Could you give me a bit of background on BAWAG?
BAWAG PSK has a long history and strong brand presence in our native Austria, with 1.6 million customers across the country. We are very much focused on the Austrian market, which is a stable but low-growth market in which risk is low but so are profit margins. In order to succeed in this challenging market, efficiency is critical, and we’ve designed our branches, products and processes in order to be as efficient as possible.
Through our partnership with Austrian Post, we run a large network of joint branches, which incorporate a post office within the retail bank. This gives us a significant advantage in terms of footfall compared to our competitors, as the joint branches have around 50 million customer visits for non-banking services. When non-customers visit our combined branches, they see our display units, which show a range of financial products in boxes, giving the customer something to pick up and read, as well as a physical item for our advisers to give out in order to capture consumer interest. This branch system, complemented by our full digital offering, makes us one of the most profitable banks in Austria, as it reduces our costs as much as possible while maximising the potential to acquire new customers.
How do you think fintech will transform retail banking in the short- and long-term?
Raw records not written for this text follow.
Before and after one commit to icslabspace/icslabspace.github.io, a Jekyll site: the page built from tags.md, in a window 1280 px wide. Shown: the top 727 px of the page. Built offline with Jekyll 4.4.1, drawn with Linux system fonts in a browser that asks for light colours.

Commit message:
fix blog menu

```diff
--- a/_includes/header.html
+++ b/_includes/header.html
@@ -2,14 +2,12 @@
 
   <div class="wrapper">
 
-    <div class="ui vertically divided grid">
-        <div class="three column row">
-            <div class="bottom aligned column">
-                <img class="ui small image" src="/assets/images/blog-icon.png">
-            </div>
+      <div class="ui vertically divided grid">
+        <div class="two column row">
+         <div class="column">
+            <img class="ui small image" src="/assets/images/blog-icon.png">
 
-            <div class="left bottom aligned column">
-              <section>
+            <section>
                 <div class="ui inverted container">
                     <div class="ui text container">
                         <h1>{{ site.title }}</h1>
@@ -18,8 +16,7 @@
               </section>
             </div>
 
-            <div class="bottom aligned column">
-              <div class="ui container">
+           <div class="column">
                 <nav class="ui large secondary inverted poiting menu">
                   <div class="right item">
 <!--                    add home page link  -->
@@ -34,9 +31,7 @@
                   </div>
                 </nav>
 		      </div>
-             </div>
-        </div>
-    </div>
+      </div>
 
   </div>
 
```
In my opinion, fintech innovations in payments have peaked. There are a lot of companies in the payments fintech space, and the market is heading towards consolidation. In banking, the most interesting areas are still developing. I see these as alternative lending platforms (e.g., P2P), robo-advice and value-add services such as easier account switching that make financial services easier and more convenient for consumers.
Many of these new retail banking innovations are coming from outside the industry, which is probably inevitable given the speed at which technology startups can move. For instance, they don’t have to cope with legacy IT systems or high complexity in terms of existing products, and many of them operate as non-regulated, non-banking entities.
In the short-term, these new companies will bring products to market and disrupt specific elements of banks’ value chains. However, in the longer-term, fintechs are facing their own challenges when competing with banks, which also have some competitive advantages. These include large customer bases (scale), consumer trust and established distribution networks. Ultimately, banks and fintech companies will end up partnering in order to truly succeed. Banks can’t develop fintech on their own, but startups can’t bring their products to market nearly as effectively as a retail bank can.
Is there an existential threat to banks from fintechs?
There is no doubt that banks are losing revenue and customers to fintechs in certain areas, but I don’t think there is an existential threat. Fintech companies have the edge in innovation, definitely – banks’ legacy systems and culture hold them back from developing the products and services that these startups can – but these companies are also limited in ways that banks are not. Fintech companies need to build up their brands from scratch, and can only really use the online channel to market and distribute, while banks are established and have physical branch networks for distribution purposes, which are still very important to customers. Rather than an existential threat, I see fintech companies as an opportunity for banks to access new products and services to offer to their customers.
– This article is reproduced with kind permission from Verdict Financial. Some minor changes have been made to reflect BankNXT style considerations. Read more here.